Seen In Vancouver #287: Sign At Kitsilano’s “Trattoria Italian Kitchen” Is Brutally Honest

This little Freudian oopsie on the sandwich board outside West 4th’s Trattoria Italian Kitchen has been making folks in Kitsilano giggle all day. Reader P.P. was kind enough to capture it for us: “I thought they’d have figured it out in the two hours from when we passed by the first time…but no.” Poor dears.

There are 9 comments

  1. HAahah yah u should of said great food at bibo!!! ahahahah lol maybe they woulda caught that. they left the chalk out?? lol

  2. The editor of this site is clearly a tiny person. I have recently read your review of Bibo as well in WE Magazine and your recent arrogant image of this always busy restaurant on 4th avenue. The question I have is what have you done in your career to make you such an expert and where is your restaurant? Did it win great awards?
    I have dined at Italian Trattoria many times and enjoyed it immensely. It is always packed. So,I guess you know more than Vancouver diners? Wow, Congrats. Love to know what you thought of the now closed Lumiere!!! Was it just to die for?

    As you think you are such an expert on food and dining, how did you get such a developed pallate? Enquiring minds want to know!


  3. Alathea. Mickey Ds and Tim Hortons rarely have many empty seats. I suppose you like them as well. Places like them and Bibo and the Italian Kitchen may be fine for you, but some of us want a little more from our dining experiences. When we do we look to reviewers who have some cred. like Andrew.

    Keep rocking your double double and “Kobe” meatballs though, that way we won’t have you in front of us in the lineup at Nook.

  4. …. must… not … comment…

    …… but Alathea’s point… so very weak……

    ……… also misspelled “palate”….

  5. You missed the point.

    I don’t need opinions on where to dine from a closed mind. The past few I have read are mean spirited and edging into bitchy. So, I repeat…what makes you an expert?

    Nook looks great, I will give it a try thanks!


  6. Alathea, by no means am I an expert or an arbiter of what is good or bad. For what it’s worth, I grew up around food and among chefs and starting working in the restaurant business at 12 or 13, and continued to do so for some 20+ years in everything from diners and cafes to bistros and fine dining rooms. If I have any insight at all, it is measured from that life, working in and around restaurants. I also have a sincere affection for food and drink, as I assume you do as well. My advice to you – if I might offer it unsolicited – is that you don’t take food writing and restaurant reviews so seriously. It should not make an impact on your day. It is a form of entertainment that informs and advises, and that is all. If you don’t like my writing wherever you have the misfortune of finding it (or simply disagree with what I have to say), know that I am always trying to get better. If it’s a moot point with you and I am to be forever damned in your eyes, there are many other publications that are more than worthy of your attention. Mia Stainsby does a fine job in the Sun; ditto Alexandra Gill in the Globe & Mail. I should also draw your attention to the whole food section at the Georgia Straight, which has improved ten fold in the past few years. I thank you for reading just the same, and hope not to disappoint in the future.

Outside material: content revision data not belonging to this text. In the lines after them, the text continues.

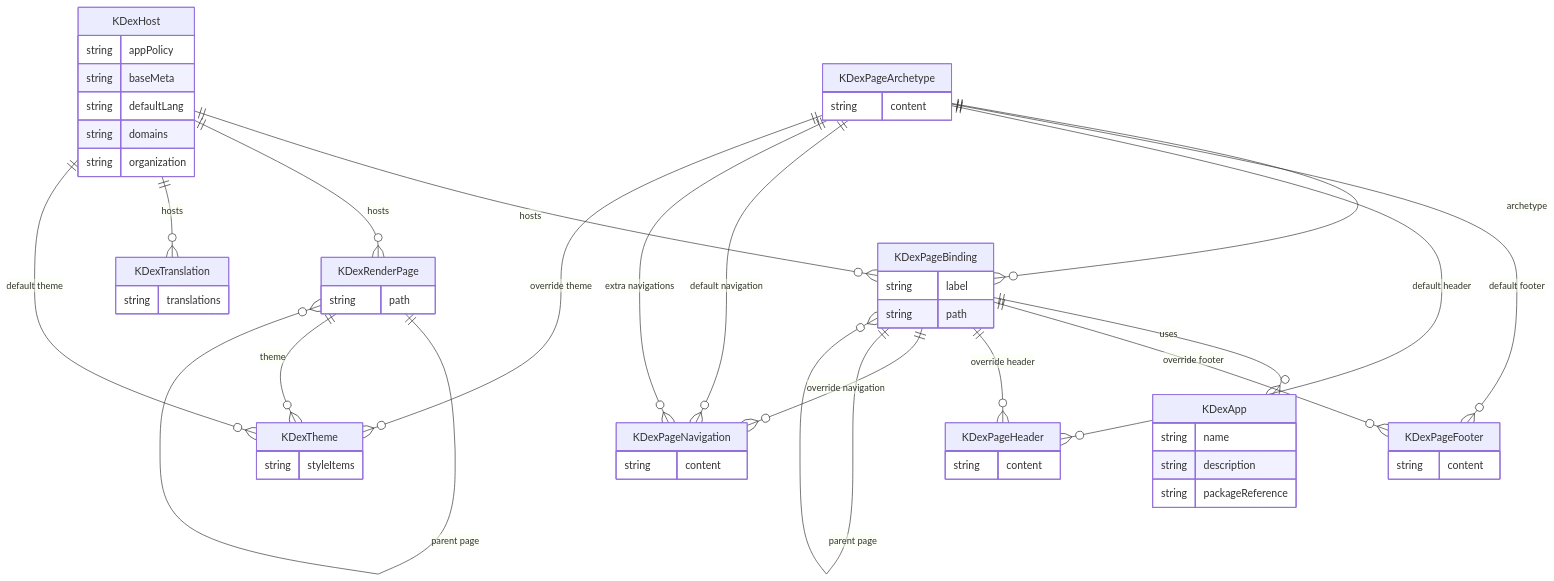
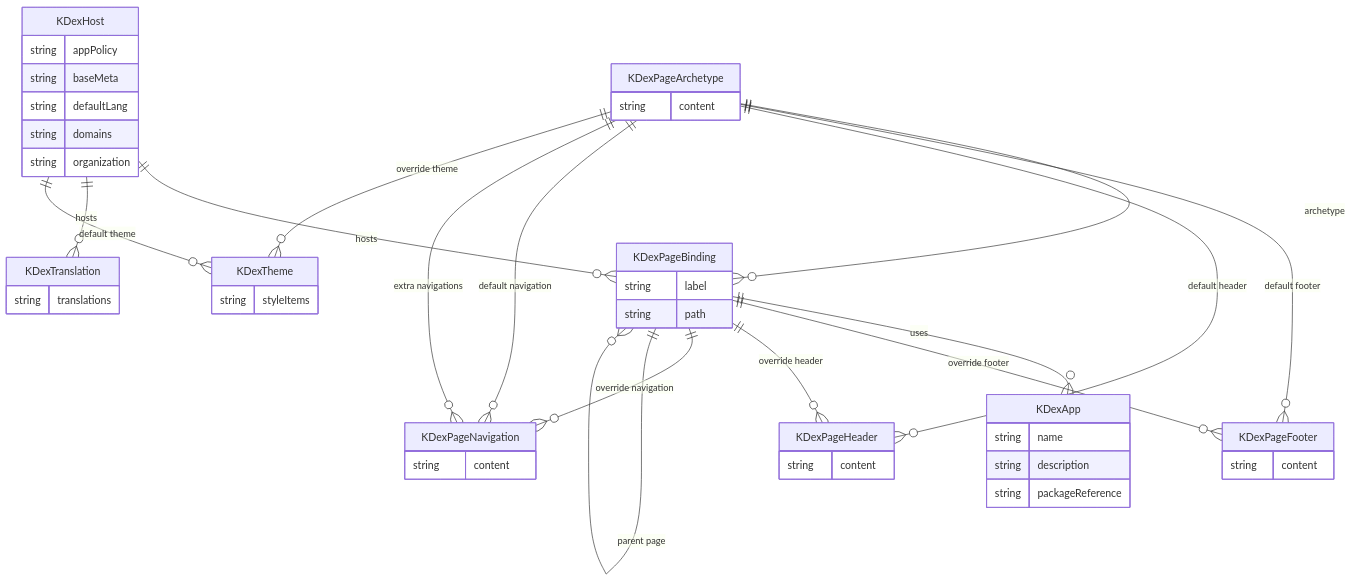
Before and after one commit to kdex-tech/kdex-crds: the diagram in CRD_RELATIONSHIPS.md, drawn with Mermaid. The commit also changed 12 other files, not shown here.

````diff
--- a/CRD_RELATIONSHIPS.md
+++ b/CRD_RELATIONSHIPS.md
@@ -5,70 +5,62 @@
 ```mermaid
 erDiagram
     KDexHost ||--o{ KDexPageBinding : "hosts"
-    KDexHost ||--o{ KDexRenderPage : "hosts"
     KDexHost ||--o{ KDexTranslation : "hosts"
     KDexHost ||--o{ KDexTheme : "default theme"
 
     KDexPageArchetype ||--o{ KDexPageBinding : "archetype"
     KDexPageArchetype ||--o{ KDexPageFooter : "default footer"
     KDexPageArchetype ||--o{ KDexPageHeader : "default header"
     KDexPageArchetype ||--o{ KDexPageNavigation : "default navigation"
     KDexPageArchetype ||--o{ KDexPageNavigation : "extra navigations"
     KDexPageArchetype ||--o{ KDexTheme : "override theme"
 
     KDexPageBinding ||--o{ KDexApp : "uses"
     KDexPageBinding ||--o{ KDexPageFooter : "override footer"
     KDexPageBinding ||--o{ KDexPageHeader : "override header"
     KDexPageBinding ||--o{ KDexPageNavigation : "override navigation"
     KDexPageBinding ||--o{ KDexPageBinding : "parent page"
-
-    KDexRenderPage ||--o{ KDexRenderPage : "parent page"
-    KDexRenderPage ||--o{ KDexTheme : "theme"
 
     KDexApp {
         string name
         string description
         string packageReference
     }
 
     KDexHost {
         string appPolicy
         string baseMeta
         string defaultLang
         string domains
         string organization
     }
 
     KDexPageArchetype {
         string content
     }
 
     KDexPageBinding {
         string label
         string path
     }
 
     KDexPageFooter {
         string content
     }
 
     KDexPageHeader {
         string content
     }
 
     KDexPageNavigation {
         string content
     }
 
-    KDexRenderPage {
-        string path
-    }
-
     KDexTheme {
         string styleItems
     }
 
     KDexTranslation {
         string translations
     }
 ```
````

  7. I on the other hand think the article was well written, interesting and was accurate in its depiction of the history of Italian joints in Vancouver. As a city we went from 0 to 100 in about 5 short years. Maybe we aren’t quite as well served as Seattle but at least we can finish on the same lap.

    I think Andrew does a really good job of balancing the editorial with the advertising on this site. It must be hard to write reviews in the local rag and then try to sell advertising on this site.

  8. Thank you David.

    Michelle most often points those who would reflect well on our brand (who have expressed interest in advertising) to the ad section where they can pick and choose based on what’s already booked. The ads are cheap, and if our brand fits with an advertiser’s, perfect. They’re designed to sell themselves. For my part, I do my best to just write and stay out of the way (I’d make a bad salesman).